→ **Instructions to follow**: Search the data for the word "justify" and copy out every line that has it.

== Records provided

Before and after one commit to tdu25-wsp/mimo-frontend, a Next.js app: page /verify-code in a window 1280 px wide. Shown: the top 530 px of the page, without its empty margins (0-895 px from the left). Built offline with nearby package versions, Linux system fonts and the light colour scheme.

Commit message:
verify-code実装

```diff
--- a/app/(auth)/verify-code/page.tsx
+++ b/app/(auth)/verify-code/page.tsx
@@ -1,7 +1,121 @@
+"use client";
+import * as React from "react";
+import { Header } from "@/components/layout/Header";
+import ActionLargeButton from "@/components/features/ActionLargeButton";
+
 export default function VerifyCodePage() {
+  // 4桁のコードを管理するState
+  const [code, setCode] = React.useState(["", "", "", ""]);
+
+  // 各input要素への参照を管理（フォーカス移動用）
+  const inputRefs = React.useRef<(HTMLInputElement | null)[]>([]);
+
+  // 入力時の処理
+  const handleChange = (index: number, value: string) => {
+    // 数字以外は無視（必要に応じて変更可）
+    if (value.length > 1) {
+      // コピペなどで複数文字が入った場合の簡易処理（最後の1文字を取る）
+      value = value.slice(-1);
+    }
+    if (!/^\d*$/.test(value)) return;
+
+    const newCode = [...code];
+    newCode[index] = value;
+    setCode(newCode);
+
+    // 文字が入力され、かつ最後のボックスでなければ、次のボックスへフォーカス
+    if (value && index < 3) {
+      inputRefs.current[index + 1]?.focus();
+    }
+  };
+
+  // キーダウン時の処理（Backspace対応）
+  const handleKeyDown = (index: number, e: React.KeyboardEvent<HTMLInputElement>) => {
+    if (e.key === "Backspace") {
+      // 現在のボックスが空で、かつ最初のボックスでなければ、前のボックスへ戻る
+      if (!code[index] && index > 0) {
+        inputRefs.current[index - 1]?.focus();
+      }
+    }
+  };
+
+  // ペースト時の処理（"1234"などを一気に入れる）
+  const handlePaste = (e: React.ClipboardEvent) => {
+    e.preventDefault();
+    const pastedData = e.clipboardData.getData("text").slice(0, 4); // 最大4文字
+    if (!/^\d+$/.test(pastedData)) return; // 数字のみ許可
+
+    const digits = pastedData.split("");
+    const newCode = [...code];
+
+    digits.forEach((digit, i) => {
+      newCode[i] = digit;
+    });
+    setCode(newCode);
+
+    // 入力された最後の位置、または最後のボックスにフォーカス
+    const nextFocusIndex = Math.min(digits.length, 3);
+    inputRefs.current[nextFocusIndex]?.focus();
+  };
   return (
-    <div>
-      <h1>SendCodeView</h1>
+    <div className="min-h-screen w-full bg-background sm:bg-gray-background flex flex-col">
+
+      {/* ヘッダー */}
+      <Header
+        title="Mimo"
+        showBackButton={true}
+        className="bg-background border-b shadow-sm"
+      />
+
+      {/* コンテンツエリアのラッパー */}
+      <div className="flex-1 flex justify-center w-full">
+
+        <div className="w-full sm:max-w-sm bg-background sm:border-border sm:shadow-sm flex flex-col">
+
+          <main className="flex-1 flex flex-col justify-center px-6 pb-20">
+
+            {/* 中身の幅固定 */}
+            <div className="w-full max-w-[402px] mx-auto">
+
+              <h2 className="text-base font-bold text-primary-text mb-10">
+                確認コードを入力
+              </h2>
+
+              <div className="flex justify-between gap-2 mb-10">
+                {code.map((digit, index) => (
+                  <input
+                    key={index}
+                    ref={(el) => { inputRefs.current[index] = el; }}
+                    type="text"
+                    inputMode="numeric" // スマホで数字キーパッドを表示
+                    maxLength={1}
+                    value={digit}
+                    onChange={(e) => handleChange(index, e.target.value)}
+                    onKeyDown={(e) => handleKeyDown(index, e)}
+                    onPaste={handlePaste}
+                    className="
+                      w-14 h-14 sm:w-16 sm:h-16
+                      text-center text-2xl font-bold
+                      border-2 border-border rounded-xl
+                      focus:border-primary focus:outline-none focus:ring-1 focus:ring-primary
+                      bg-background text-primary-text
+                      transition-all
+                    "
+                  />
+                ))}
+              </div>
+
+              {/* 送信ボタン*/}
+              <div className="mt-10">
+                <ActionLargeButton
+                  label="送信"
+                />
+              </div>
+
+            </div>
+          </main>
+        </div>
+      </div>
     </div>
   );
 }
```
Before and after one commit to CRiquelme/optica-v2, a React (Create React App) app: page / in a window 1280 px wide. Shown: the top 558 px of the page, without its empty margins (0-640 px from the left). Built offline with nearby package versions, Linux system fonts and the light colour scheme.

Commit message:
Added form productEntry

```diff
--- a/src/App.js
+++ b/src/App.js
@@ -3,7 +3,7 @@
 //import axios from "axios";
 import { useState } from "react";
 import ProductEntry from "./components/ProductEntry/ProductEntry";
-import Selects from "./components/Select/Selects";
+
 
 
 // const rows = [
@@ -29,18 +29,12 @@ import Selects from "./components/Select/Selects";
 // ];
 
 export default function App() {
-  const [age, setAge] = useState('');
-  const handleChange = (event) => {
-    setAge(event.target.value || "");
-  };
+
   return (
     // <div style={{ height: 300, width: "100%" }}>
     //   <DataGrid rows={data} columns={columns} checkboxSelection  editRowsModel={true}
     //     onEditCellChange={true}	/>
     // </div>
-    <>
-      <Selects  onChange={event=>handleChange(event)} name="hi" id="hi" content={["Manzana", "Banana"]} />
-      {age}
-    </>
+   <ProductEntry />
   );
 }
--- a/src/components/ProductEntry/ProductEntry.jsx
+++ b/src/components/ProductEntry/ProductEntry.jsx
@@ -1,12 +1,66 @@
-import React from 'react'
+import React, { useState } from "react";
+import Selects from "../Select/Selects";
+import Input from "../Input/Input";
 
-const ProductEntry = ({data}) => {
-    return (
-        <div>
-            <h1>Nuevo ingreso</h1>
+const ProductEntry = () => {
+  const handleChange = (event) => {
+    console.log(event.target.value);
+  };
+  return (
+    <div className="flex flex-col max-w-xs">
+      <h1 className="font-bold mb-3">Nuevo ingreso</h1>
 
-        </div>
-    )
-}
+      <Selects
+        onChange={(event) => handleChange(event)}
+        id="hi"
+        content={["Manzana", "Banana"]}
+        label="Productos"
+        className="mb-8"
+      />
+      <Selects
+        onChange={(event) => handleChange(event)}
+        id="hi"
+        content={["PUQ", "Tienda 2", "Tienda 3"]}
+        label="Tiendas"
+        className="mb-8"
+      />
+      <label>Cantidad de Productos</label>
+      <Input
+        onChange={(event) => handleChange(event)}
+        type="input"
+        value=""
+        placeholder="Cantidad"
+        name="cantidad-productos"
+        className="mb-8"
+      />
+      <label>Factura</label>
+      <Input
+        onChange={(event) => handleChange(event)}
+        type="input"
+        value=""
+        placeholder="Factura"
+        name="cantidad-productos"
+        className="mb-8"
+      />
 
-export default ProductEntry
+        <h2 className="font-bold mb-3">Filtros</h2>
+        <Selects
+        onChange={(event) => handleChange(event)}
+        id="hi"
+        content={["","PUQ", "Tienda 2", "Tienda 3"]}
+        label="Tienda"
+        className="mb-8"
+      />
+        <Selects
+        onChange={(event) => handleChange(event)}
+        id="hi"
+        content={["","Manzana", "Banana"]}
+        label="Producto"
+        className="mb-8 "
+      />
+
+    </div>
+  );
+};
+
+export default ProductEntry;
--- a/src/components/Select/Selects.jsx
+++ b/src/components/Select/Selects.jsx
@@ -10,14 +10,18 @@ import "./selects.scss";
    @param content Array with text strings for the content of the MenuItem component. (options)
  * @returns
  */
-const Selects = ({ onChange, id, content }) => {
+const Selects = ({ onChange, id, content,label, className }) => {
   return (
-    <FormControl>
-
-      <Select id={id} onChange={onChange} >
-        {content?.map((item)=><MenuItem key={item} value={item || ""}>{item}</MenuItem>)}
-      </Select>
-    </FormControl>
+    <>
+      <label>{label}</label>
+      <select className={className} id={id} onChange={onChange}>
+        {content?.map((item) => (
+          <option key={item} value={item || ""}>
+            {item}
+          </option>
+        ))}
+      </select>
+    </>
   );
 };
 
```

====

→ **Result of the task**:
+      <div className="flex-1 flex justify-center w-full">
+          <main className="flex-1 flex flex-col justify-center px-6 pb-20">
+              <div className="flex justify-between gap-2 mb-10">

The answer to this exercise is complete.